WHAT IS REQUIRED: If a line in the listing below includes the word "categories", pick it out.

DATA FOR PROCESSING:

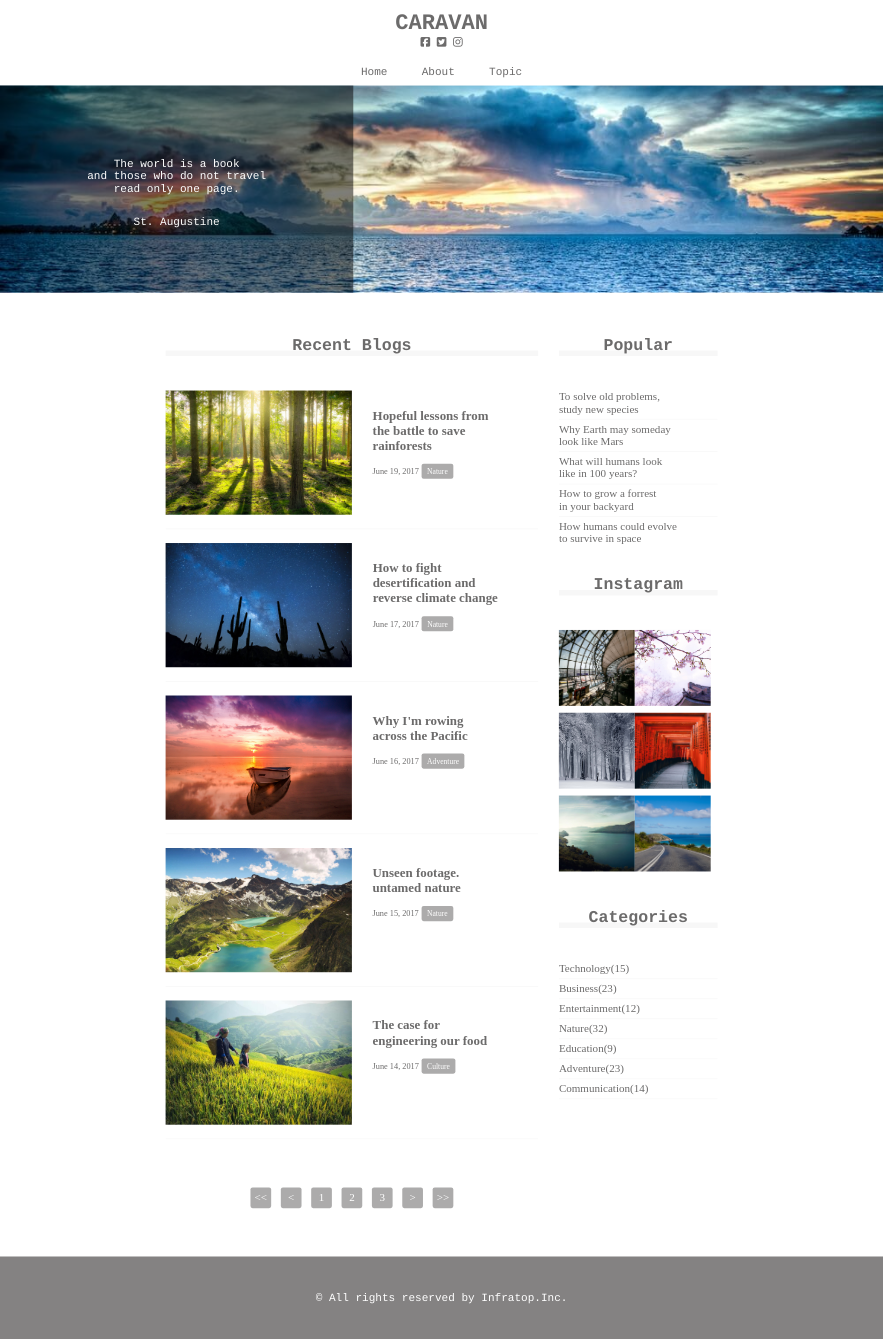
Repository: chihuyu3369/curriculum
Page: caravan/index.html
The author's editor kept a record of every edit. The page is drawn from the files as they stood at one moment, then again after the next edit.
The browser window is 1280 px wide. The pictures show the whole page, at 69% of full size.
Some web libraries are served in a nearby version.

Above is the page before.

### caravan/index.html
<html lang="ja">
  <head>
    <meta charset="UTF-8" />
    <!-- CSSファイルの読み込み -->

    <script src="https://kit.fontawesome.com/745cec52c4.js" crossorigin="anonymous"></script>
    <link rel="stylesheet" href="style.css" />
    <title>CARAVAN</title>
  </head>

  <body>
    <header>
      <h1 class="heading">
        <a href="index.html">
          CARAVAN
        </a>
      </h1>
       <div class="social"></div>

        <i class="fab fa-facebook-square"></i>
        <i class="fab fa-twitter-square"></i>
        <i class="fab fa-instagram"></i>
      </div>
    </header>

    <nav>
      <ul class="nav-list">
        <li class="nav-list-item">
          <a href="index.html">Home</a>
        </li>
          <li class="nav-list-item">About</li>
        <li class="nav-list-item">Topic</li>
      </ul>
    </nav>

    <div class="main-visual">
      <div class="main-visual-content">

    <p class="main-visual-text">
      The world is a book<br />
      and those who do not travel<br />
      read only one page.
    </p>
    <p class="main-visual-name">
      St. Augustine
    </p>
    </div>
  </div>

   <main>
     <section class="blog">
       <h2 class="blog-heading">Recent Blogs</h2>
      <div class="blog-box">
       <div class="blog-item">
         <img class="blog-image" src="img/forest.jpg">
         <section class="blog-text">
           <h3 class="blog-text-heading">
             <a href="single.html">
               Hopeful lessons from<br>
               the battle to save<br>
               rainforests
              </a>
            </h3>
            <p class="blog-date">June 19, 2017</p>
            <span class="category">Nature</span>
          </section>
        </div>
       <div class="blog-item">
         <img class="blog-image" src="img/desert.jpg">
         <section class="blog-text">
           <h3 class="blog-text-heading">
             <a href="single.html">
               How to fight<br>
               desertification and<br>
               reverse climate change
              </a>
            </h3>
            <p class="blog-date">June 17, 2017</p>
            <span class="category">Nature</span>
          </section>
        </div>
       <div class="blog-item">
         <img class="blog-image" src="img/sunset.jpg">
         <section class="blog-text">
           <h3 class="blog-text-heading">
             <a href="single.html">
               Why I'm rowing<br>
               across the Pacific
              </a>
            </h3>
            <p class="blog-date">June 16, 2017</p>
            <span class="category">Adventure</span>
          </section>
          </div>
       <div class="blog-item">
         <img class="blog-image" src="img/italy.jpg">
         <section class="blog-text">
           <h3 class="blog-text-heading">
             <a href="single.html">
               Unseen footage.<br>
               untamed nature
              </a>
            </h3>
            <p class="blog-date">June 15, 2017</p>
            <span class="category">Nature</span>
          </section>
          </div>
       <div class="blog-item">
         <img class="blog-image" src="img/asia.jpg">
         <section class="blog-text">
           <h3 class="blog-text-heading">
             <a href="single.html">
               The case for<br>
               engineering our food
              </a>
            </h3>
            <p class="blog-date">June 14, 2017</p>
            <span class="category">Culture</span>
          </section>
          </div>
         </div>
          <div class="pagination">
            <p><<</p>
            <p><</p>
            <p>1</p>
            <p>2</p>
            <p>3</p>
            <p>></p>
            <p>>></p>
          </div>
     </section>
     <div class="sidebar">
       <section class="popular">
         <h2 class="popular-heading common-heading">Popular</h2>
         <div class="sidebar-contents">
           <p class="popular-text">To solve old problems,<br>
           study new species</p>
           <p class="popular-text">Why Earth may someday<br>
           look like Mars</p>
           <p class="popular-text">What will humans look<br>
           like in 100 years?</p>
           <p class="popular-text">How to grow a forrest<br>
           in your backyard</p>
           <p class="popular-text">How humans could evolve<br>
           to survive in space</p>
          </div>
        </section>
        <section class="instagram">
          <h2 class="instagram-heading common-heading">Instagram</h2>
          <div class="sidebar-contents">
            <div class="instagram-box"></div>
            <div class="instagram-box"></div>
            <div class="instagram-box"></div>
            <div class="instagram-box"></div>
            <div class="instagram-box"></div>
            <div class="instagram-box"></div>
          </div>
        </section>
        <section class="categories">
          <h2 class="categories-heading common-heading">Categories</h2>
          <div class="sidebar-contents">
            <p class="categories-text">Technology(15)</p>
            <p class="categories-text">Business(23)</p>
            <p class="categories-text">Entertainment(12)</p>
            <p class="categories-text">Nature(32)</p>
            <p class="categories-text">Education(9)</p>
            <p class="categories-text">Adventure(23)</p>
            <p class="categories-text">Communication(14)</p>
          </div>
        </section>
      </div>
    </main>

    <!-- footer -->
    <footer>
      <p class="footer-text">© All rights reserved by Infratop.Inc.</p>
    </footer>
  </body>
</html>

### caravan/style.css
* {
  margin: 0;
  padding: 0;
  box-sizing: border-box;
  color: #6c6b6b;
}

a {
  text-decoration: none;
}

header,nav,h2,.main-visual,footer {
  font-family: Chalkduster, "Bradley Hnnd", Courier, "Segoe Print", sans-serif;
}

header {
  width: 90%; /* 横幅90% */
  padding: 15px 0;
  margin: 0 auto;
  text-align: center;
  position: relative;
}

.social i {
  display: inline-block;
  margin-left: 20px;
}

.social {
  position: absolute;
  top: 22px;
  right: 22px;
}

header .heading { /* headerタグ内のheadingクラスにのみ反映される */
  font-size: 32px;
}

.nav-list {
  text-align: center;
  padding: 10px 0;
  margin: 0 auto;
}

.nav-list-item {
  list-style: none;
  display: inline-block;
  margin: 0 20px;
}

.main-visual {
  width: 100%; /* 横幅いっぱい */
  height: 300px; /* 高さ300px */
  background-image: url(img/mv.jpg);
  background-size:cover;
  background-position:center;
}

.main-visual-content {
  width: 40%; /* 横幅350px */
  height: 300px; /* 親の高さに揃える */
  background-color: rgba(0,0,0,0.5);
  text-align:center;
  padding-top:105px;
}

.main-visual-text {
  color:#fff;
}

.main-visual-name {
  margin-top:30px;
  color:#fff;
}

main {
  width:800px;
  display: flex;
  justify-content: center;
  margin: 0 auto;
  padding: 70px 0;
}

.blog {
  width:540px;
  margin-right:30px;
}

.blog-heading {
  border-bottom:8px solid #f7f7f7;
  text-align: center;
  line-height:0.6;
}

.blog-box {
  padding-top: 50px;
}

.blog-item {
  padding-bottom:20px;
  margin-bottom:20px;
  border-bottom:1px solid #f7f7f7;
  display: flex;
  justify-content: flex-start;
}

.blog-image {
  height:180px;
}

.blog-text {
  padding: 25px 0 0 30px;
}

.blog-text-heading {
  padding-bottom: 15px;
}
.blog-date {
  font-size:12px;
  display: inline-block;
}
.category {
  display:inline-block;
  padding:5px 8px;
  background-color:#acabab;
  border-radius:3px;
  color:#fff;
  font-size:11px;
}

.pagination {
  text-align: center;
  padding-top: 50px;
}

.pagination p {
  display: inline-block;
  width: 30px;
  height: 30px;
  margin: 0 5px;
  color: #fff;
  background-color: #acabab;
  border-radius: 3px;
  line-height: 30px;
}

.sidebar {
 width:230px;
}

.common-heading {
  border-bottom: 8px solid #f7f7f7;
  text-align:center;
  line-height:0.6;
}

.sidebar-contents {
  padding:50px 0;
}

.popular-text,
.categories-text {
  padding-bottom:5px;
  border-bottom: 1px solid #f7f7f7;
  margin-bottom: 5px;
}

.popular-text:last-child,
categories-text:last-child {
  margin: 0;
  padding: 0;
  border: none;
}

.instagram .sidebar-contents {
  display: flex;
  flex-wrap: wrap;
}

.instagram-box {
  width: 110px;
  padding-top: 110px;
  background-size: cover;
  background-position: center;
  margin-bottom: 10px;
}

.instagram-box:nth-chils(odd) {
  margin: 0 10px 10px 0;
}

.instagram-box:nth-child(1) {
  background-image: url(img/airport.jpg);
}

.instagram-box:nth-child(2) {
  background-image: url(img/japan.jpg)
}

.instagram-box:nth-child(3) {
  background-image: url(img/snow.jpg);
}

.instagram-box:nth-child(4) {
  background-image: url(img/japan2.jpg);
}

.instagram-box:nth-child(5) {
  background-image: url(img/lake.jpg);
}

.instagram-box:nth-child(6) {
  background-image: url(img/road.jpg);
}



footer {
  width: 100%;
  height: 120px;
  text-align: center;
  line-height: 120px;
  background-color: #848282;
}

.footer-text {
  color: #fff;
}

@media screen and (max-width: 425px) {
  header {
    width:100%;
  }

  .nav-list {
    width:100%;
  }

  .nav-list-item {
    width:100%;
    margin: 0 0 10px 0;
  }

  .main-visual {
    width:100%;
  }

  .main-visual-content {
    width:100%;
  }

  .social {
    display: none;
  }

  main {
    width:100%;
    display:block;
  }

  .blog-heading {
    width: 100%;
    margin-left: 100px;
  }

  .blog {
    width:50%;
    margin: 0;
  }

  .blog-box {
    padding-left: 5px;
    padding-right: 5px;
  }

  .category {
    display: none;
  }

  .blog-text {
    width: 50%;
    padding-top: 5px;
    font-size: 13px;
  }

  .blog-image {
    width:200px;
  }

  .sidebar-contents {
    padding-left: 3%;
    padding-right: 3%;
  }

  .instagram-box {
    width: 48%;
    padding-top: 48%;
  }

  .instagram-box:nth-child(odd) {
    margin-right: 4%;
  }

  .pagination {
    margin-bottom: 50px;
  }

  .instagram {
    width: 100%;
    margin-left: 100px;
  }


  .categories {
    width: 100%;
    margin-left: 100px;
  }
}

After the next edit:
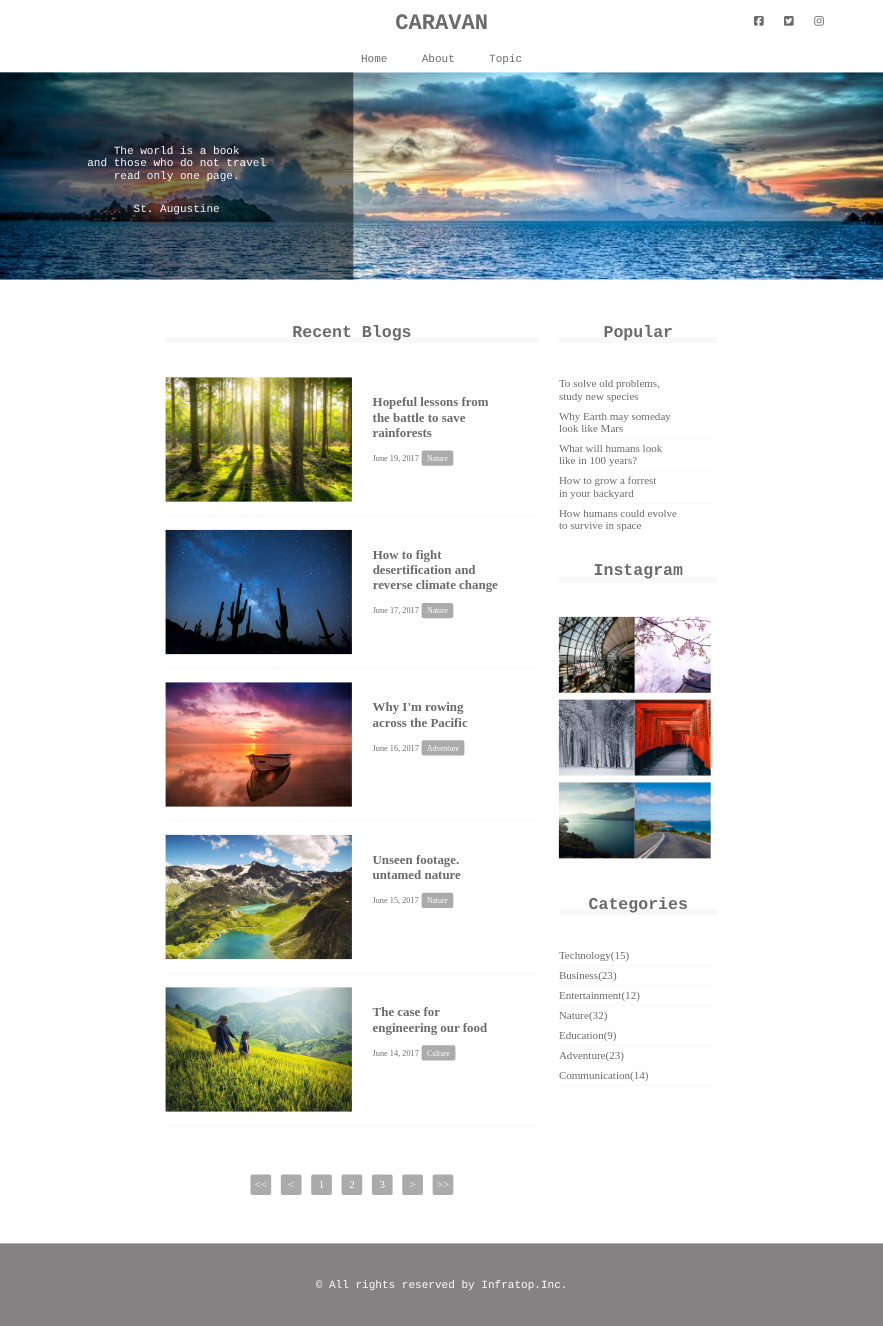
The edit:
--- a/caravan/index.html
+++ b/caravan/index.html
@@ -15,7 +15,7 @@
           CARAVAN
         </a>
       </h1>
-       <div class="social"></div>
+       <div class="social">
 
         <i class="fab fa-facebook-square"></i>
         <i class="fab fa-twitter-square"></i>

OUTPUT:
        <section class="categories">
          <h2 class="categories-heading common-heading">Categories</h2>
            <p class="categories-text">Technology(15)</p>
            <p class="categories-text">Business(23)</p>
            <p class="categories-text">Entertainment(12)</p>
            <p class="categories-text">Nature(32)</p>
            <p class="categories-text">Education(9)</p>
            <p class="categories-text">Adventure(23)</p>
            <p class="categories-text">Communication(14)</p>
.categories-text {
categories-text:last-child {
  .categories {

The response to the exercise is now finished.